  22. 22.

    et al. Serrate2 is disrupted in the mouse limb-development mutant syndactylism. Nature 389, 722–725 (1997).

  23. 23.

    , , & Jagged: a mammalian ligand that activates Notch1. Cell 80, 909–917 (1995).

  24. 24.

    et al. A family of mammalian Fringe genes implicated in boundary determination and the Notch pathway. Development 124, 2245–2254 (1997).

  25. 25.

    et al. Fringe boundaries coincide with Notch-dependent patterning centres in mammals and alter Notch-dependent development in Drosophila. Nature Genet. 16, 283–288 (1997).

  26. 26.

    et al. Notch3 mutations in CADASIL, a hereditary adult-onset condition causing stroke and dementia.
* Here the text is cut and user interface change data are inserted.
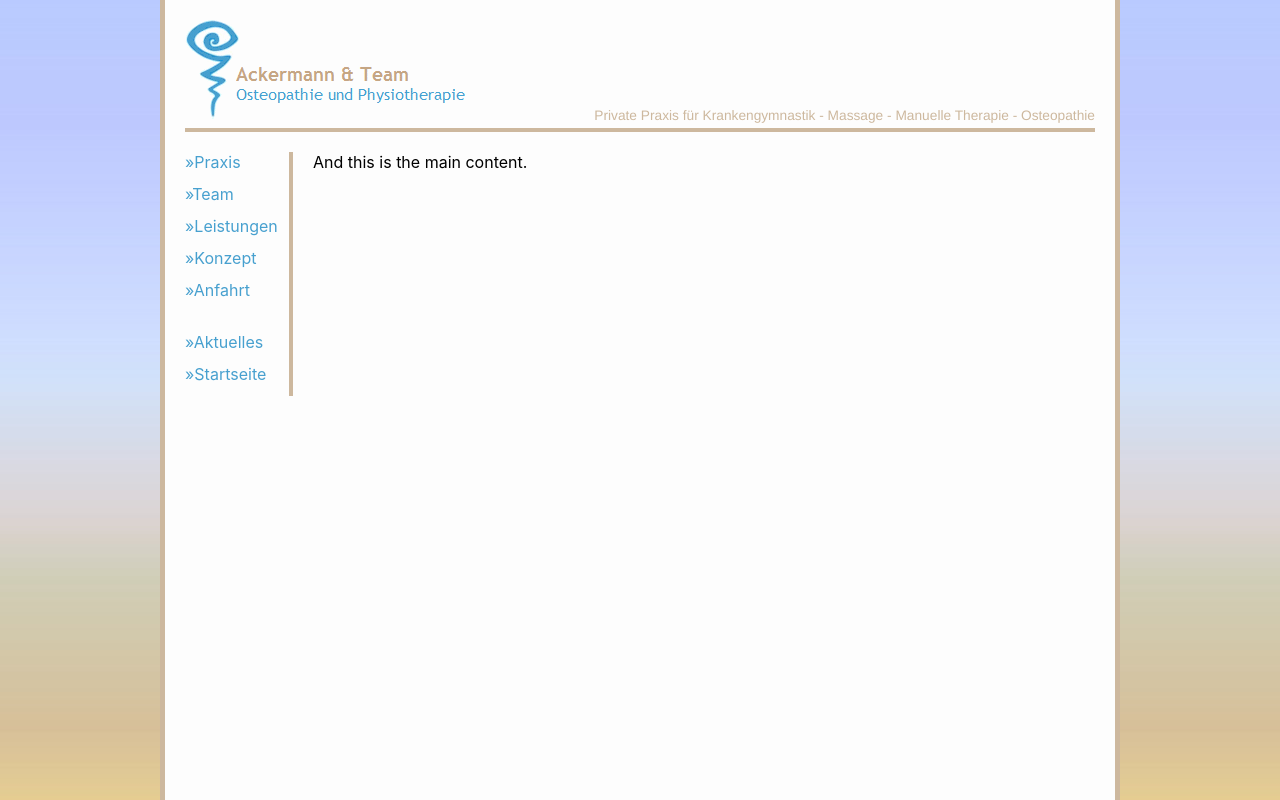
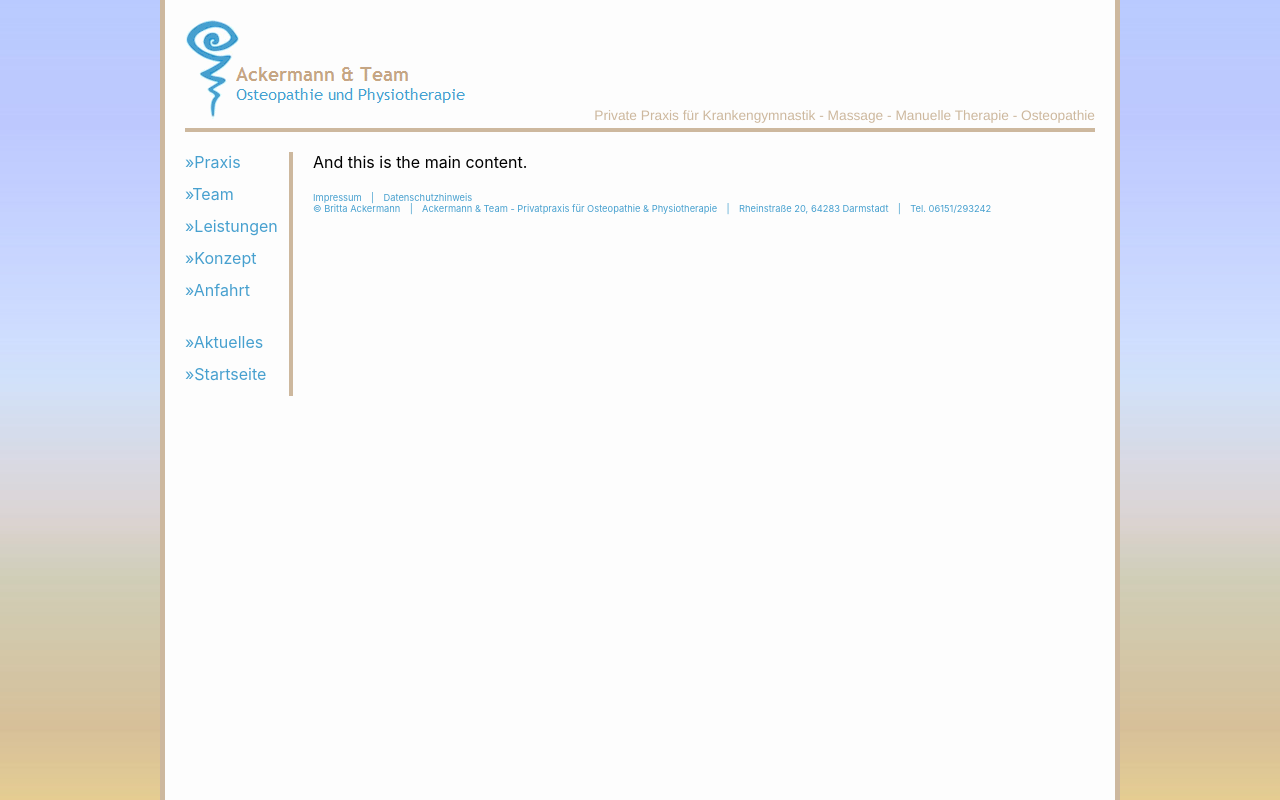
Before and after one commit to ackermann-physio/ackermann-physio, a Next.js app: page /anfahrt in a window 1280 px wide. Built offline with nearby package versions, Linux system fonts and the light colour scheme.

Commit message:
Added footer

```diff
--- a/components/layout.js
+++ b/components/layout.js
@@ -1,4 +1,5 @@
 import Head from 'next/head'
+import Link from 'next/link'
 import Header from '../components/header'
 import Menu from '../components/menu'
 
@@ -17,9 +18,28 @@ export default function Button({ children, ...pageProps })  {
       <div className={styles.contentWrapper}>
         <Menu />
 
-        <main className={styles.main}>
-          {children}
-        </main>
+        <div className={styles.mainWrapper}>
+          <main className={styles.main}>
+            {children}
+          </main>
+          <footer className={styles.footer}>
+            <Link href="/impressum">
+              <a>Impressum</a>
+            </Link>
+            <span className={styles.spacer} />
+            <Link href="/datenschutz">
+              <a>Datenschutzhinweis</a>
+            </Link>
+            <br />
+            © Britta Ackermann
+            <span className={styles.spacer} />
+            Ackermann & Team - Privatpraxis für Osteopathie & Physiotherapie
+            <span className={styles.spacer} />
+            <address>Rheinstraße 20, 64283 Darmstadt</address>
+            <span className={styles.spacer} />
+            Tel. <a href="tel:+496151293242">06151/293242</a>
+          </footer>
+        </div>
       </div>
     </div>
   )
--- a/styles/layout.module.css
+++ b/styles/layout.module.css
@@ -13,7 +13,30 @@
   display: flex;
 }
 
-.main {
+.mainWrapper {
   flex-grow: 1;
   padding-left: 20px;
 }
+
+.main {
+
+}
+
+.footer {
+  margin-top: 20px;
+  font-size: 7pt;
+  color: #47A0CF;
+}
+
+.footer address {
+  display: inline-block;
+  font-style: normal;
+}
+
+.spacer {
+  display: inline-block;
+  margin: 0 1em;
+}
+.spacer::before {
+  content: "|"
+}
```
Nature 383, 707–710 (1996).

  27. 27.

    Structure/function studies of lin-12/Notch proteins. Curr. Biol. 4, 556–562 (1994).

  28. 28.

    , & The Drosophila gene Serrate encodes an EGF-like transmembrane protein with a complex expression pattern in embryos and wing discs. Development 111, 749–761 (1991).

  29. 29.

    , , , & Delta, a Drosophila neurogenic gene, is transcriptionally complex and encodes a protein related to blood coagulation factors and epidermal growth factor of vertebrates. Genes Dev. 2, 1723–1735 (1988).

  30. 30.

    Alagille syndrome—a notch up for the Notch receptor. Nature Genet. 16, 212–213 (1997).

Download references


We thank the families for cooperation; K. Maruthainar, K. Dewar and B. Birren for undertaking sequencing efforts; and the management and laboratory staff of The Nazareth Hospital, Israel for their help. This work was supported by the British Scoliosis Research Foundation, the Medical Research Council (UK), Action Research, the Skeletal Dysplasia Group (UK), the Children's Research Fund, the Darlington Charitable Trust, the Royal Devon & Exeter NHS Healthcare Trust and the University of Exeter. The assistance of the DNA Laboratories of the West Midlands Regional Genetics Service, Birmingham, the Yorkshire Regional Genetics Service, Leeds and the Kennedy-Galton Centre, London is appreciated. K.K. is supported by a Hitchings-Elion Fellowship of the Burroughs Wellcome Fund.

Author information

Author notes

    • Michael P. Bulman
    •  & Kenro Kusumi

    These authors contributed equally to this work.


  1. Molecular Genetics, School of Postgraduate Medicine and Health Sciences, Barrack Road, Exeter, UK

    • Michael P. Bulman
    • , Timothy M. Frayling
    • , Andrew T. Hattersley
    •  & Sian Ellard
  2. Division of Developmental Neurobiology, National Institute for Medical Research, The Ridgeway, London, UK.

    • Kenro Kusumi
    •  & Robb Krumlauf
  3. Clinical Genetics Unit, Birmingham Women's Hospital, Edgbaston, Birmingham, UK.

    • Carole McKeown
  4. Kennedy Galton Centre, Northwick Park and St. Mark's Trust, Harrow, Middlesex, UK.

    • Christine Garrett
  5. Whitehead Institute for Biomedical Research, Cambridge, Massachusetts, USA.

    • Eric S. Lander
  6. Clinical Genetics, Royal Devon & Exeter Hospital, Barrack Road, Exeter, UK.

    • Peter D. Turnpenny


  1. Search for Michael P. Bulman in:

  2. Search for Kenro Kusumi in:

  3. Search for Timothy M. Frayling in:

  4. Search for Carole McKeown in:

  5. Search for Christine Garrett in:

  6. Search for Eric S. Lander in:

  7. Search for Robb Krumlauf in:

  8. Search for Andrew T. Hattersley in:

  9. Search for Sian Ellard in:

  10. Search for Peter D. Turnpenny in:

Corresponding author

Correspondence to Peter D. Turnpenny.

About this article

Publication history






Further reading